The Funnel Isn't the Whole Picture — Mapping the Customer Journey

The Funnel Isn't the Whole Picture — Mapping the Customer Journey

29 Feb 2020 Marketing

Sales aren’t simple — ask anyone in the sales department, and they’ll tell you that the neat-and-orderly sales funnel isn’t a fair representation of how customers are won and revenue is increased. The process of gaining a customer is a far more complex journey than the sales funnel suggests — a journey full of twists, turns, and multiple touchpoints. Marketing optimization today requires a wide field of vision; instead of focusing all of your marketing spend on a limited number of channels to drive sales, marketing directors must de-focus and pay attention to many channels at once. For some of us, that may seem a bit counterintuitive.

In lieu of a sales funnel, you need a sales radar.

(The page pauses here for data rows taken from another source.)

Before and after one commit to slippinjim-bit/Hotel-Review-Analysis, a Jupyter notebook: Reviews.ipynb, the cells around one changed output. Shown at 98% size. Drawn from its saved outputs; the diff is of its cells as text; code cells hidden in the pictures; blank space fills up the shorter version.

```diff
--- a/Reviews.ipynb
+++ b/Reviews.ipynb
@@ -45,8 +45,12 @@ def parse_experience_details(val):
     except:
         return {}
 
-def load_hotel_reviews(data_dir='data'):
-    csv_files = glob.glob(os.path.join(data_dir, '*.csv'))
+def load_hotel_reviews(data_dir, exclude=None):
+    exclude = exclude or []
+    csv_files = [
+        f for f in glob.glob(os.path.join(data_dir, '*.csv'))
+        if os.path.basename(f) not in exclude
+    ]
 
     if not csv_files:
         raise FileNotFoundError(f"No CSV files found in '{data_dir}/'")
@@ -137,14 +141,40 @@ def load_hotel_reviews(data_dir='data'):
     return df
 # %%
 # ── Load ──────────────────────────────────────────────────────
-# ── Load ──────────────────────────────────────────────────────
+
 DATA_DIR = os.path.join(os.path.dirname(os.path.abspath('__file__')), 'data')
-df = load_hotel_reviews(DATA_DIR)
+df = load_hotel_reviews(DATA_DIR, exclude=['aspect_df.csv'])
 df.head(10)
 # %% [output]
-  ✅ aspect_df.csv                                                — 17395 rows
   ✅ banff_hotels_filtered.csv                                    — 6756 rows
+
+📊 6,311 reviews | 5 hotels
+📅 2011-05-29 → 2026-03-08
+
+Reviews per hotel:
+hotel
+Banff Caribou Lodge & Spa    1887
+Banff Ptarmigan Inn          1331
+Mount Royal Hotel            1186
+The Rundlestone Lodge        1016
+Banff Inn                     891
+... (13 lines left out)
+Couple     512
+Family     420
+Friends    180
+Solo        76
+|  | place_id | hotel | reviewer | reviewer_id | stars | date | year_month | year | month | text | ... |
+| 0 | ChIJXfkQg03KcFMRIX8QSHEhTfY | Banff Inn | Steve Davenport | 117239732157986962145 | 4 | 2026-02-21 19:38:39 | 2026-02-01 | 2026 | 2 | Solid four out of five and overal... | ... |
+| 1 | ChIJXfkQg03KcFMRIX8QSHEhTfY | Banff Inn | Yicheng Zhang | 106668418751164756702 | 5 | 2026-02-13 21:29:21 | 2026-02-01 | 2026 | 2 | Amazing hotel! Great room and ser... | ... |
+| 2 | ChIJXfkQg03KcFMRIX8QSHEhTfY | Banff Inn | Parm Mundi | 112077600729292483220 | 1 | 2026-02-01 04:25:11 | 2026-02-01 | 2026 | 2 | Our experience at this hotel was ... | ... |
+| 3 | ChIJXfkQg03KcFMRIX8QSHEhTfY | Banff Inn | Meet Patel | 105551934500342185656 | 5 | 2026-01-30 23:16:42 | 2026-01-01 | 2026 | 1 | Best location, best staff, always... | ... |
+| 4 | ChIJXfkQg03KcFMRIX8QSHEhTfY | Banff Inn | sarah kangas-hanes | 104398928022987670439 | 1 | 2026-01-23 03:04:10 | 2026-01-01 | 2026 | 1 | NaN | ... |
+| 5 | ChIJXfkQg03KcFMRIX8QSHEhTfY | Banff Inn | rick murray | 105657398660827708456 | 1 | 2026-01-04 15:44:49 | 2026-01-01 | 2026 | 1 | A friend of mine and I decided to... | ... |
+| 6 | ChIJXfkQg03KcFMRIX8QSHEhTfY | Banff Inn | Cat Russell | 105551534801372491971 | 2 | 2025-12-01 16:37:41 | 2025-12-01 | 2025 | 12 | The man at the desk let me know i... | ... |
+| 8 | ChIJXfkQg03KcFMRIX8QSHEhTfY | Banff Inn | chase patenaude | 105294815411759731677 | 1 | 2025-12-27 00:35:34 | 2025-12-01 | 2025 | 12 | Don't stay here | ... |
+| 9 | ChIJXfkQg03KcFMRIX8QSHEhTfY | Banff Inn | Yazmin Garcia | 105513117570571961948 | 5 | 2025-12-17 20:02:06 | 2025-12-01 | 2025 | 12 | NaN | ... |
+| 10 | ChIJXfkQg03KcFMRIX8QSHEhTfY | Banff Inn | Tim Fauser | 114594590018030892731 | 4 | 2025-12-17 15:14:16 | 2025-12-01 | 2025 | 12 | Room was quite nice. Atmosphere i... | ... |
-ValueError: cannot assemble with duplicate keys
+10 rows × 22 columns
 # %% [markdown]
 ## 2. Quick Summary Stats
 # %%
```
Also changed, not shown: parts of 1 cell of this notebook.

Back in the days of single-channel sales and the traditional marketing/sales funnel, the marketing department's job was simply to attract customers to the mouth of the funnel, then nudge them in. The customer touched only a few channels — an initial mail ad, a TV commercial announcing a coupon, etc. Then, the customer would choose to buy based on their awareness and your price point. Asking a customer how they heard of your product was relatively easy and gave a decent metric of effective marketing techniques.

With the advent of the digital revolution, companies connect with customers via a variety of touchpoints. Effective marketing now depends upon being able to develop audience representations of potential customers and develop marketing strategies tailored to that audience. Effective engagement involves multiple touchpoints, a complex path to purchase, and a rich understanding of the customer’s journey.

Mapping your customer's journey.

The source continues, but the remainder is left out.